The first thing we did when we got there was take a 90-minute boat ride to our rainforest lodge. We cruised up the Tambopata River, which is a tributary to the Amazon. It goes for 5,000 kilometers until it meets the Amazon.
On our ride over, we saw some nice wildlife, like the capybara, which is the largest rodent on earth and is the size of a dog. We also saw a huge tree filled with lots of monkeys. Besides mammals, we also saw lots of birds, like macaws and toucans.
The next day we had a "late" start (7:30am wakeup instead of 5:00am) because it was one of only a few days a year where it gets cold and really rainy. Around 8:30 we left to go to the lake where we were searching for giant river otters ... we didn't find them though. They were probably hiding from the cold. After being on the lake for about 30 minutes, our guide pulled out some fishing rods, made out of sticks and after he baited them with some meat, the piranha fishing began! The fish were nibbling right away, but it took a little while before Grace and Dewey caught one. Everyone was so excited to see a piranha up close and our guide showed us all its teeth. The second we threw it back in the water, someone else pulled out another one.
That afternoon we went to go see a shaman and he showed us his natural healing medicines. He also showed us how the locals use the rainforest plants and fruits for paint. At the end, we got to try some of the local medicines ... they didn't taste too hot.
On our last day, we woke up early and hiked to the clay lick to look for parrots and macaws. The birds come to the clay lick to help them digest their diet of fruits and leaves. Because of the cold weather, there weren't any birds there, so we left after only about a half hour. From there, we went to this thing called the canopy tower. It's a huge staircase with a platform on top that is 120 feet up in the air, so you get above the tops of the trees.

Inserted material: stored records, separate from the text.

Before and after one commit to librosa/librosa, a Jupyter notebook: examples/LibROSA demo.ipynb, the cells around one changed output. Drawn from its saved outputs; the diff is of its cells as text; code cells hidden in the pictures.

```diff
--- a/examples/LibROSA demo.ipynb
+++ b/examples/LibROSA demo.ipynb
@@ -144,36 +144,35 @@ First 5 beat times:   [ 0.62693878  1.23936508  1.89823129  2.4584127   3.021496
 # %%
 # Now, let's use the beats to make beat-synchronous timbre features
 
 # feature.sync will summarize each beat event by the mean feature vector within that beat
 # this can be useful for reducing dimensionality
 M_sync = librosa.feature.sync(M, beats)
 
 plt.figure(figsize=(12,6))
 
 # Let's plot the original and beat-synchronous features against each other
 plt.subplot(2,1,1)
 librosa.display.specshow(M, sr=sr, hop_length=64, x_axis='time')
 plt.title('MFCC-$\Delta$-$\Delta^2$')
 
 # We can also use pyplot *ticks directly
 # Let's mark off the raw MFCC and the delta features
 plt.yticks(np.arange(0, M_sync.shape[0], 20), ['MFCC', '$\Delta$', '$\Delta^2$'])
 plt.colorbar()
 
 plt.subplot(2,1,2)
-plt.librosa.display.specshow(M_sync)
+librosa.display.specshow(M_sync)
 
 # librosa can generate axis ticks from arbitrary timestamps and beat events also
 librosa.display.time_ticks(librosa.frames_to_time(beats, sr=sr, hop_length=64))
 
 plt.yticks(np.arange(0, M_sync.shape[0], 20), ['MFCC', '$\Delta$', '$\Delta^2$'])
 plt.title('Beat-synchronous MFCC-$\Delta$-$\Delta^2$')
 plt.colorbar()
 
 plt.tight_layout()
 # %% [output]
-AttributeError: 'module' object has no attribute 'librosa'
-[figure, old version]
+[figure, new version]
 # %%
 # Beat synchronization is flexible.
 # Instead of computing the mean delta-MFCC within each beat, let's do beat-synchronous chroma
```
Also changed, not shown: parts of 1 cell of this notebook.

From the top you can see the canopy below for as far as the eye can see.
The last rainforest activity we did was go to the place where the locals grow their fruits and vegetables. There we saw things like orange and lemon trees, and some exotic fruits, like starfruit and cocoa beans, which they use to make chocolate.
After the rainforest we headed back to Lima and said goodbye to the Hands-On Explorer group and the two teachers who won the contest. I look forward to seeing them again during some reunions that are already planned. So thank you everyone for letting us participate in such a wonderful expedition! Now we are off with just our parents for the final five weeks of this year-long adventure.
Here's a video of us climbing up lots and LOTS of steps:
'Till next time!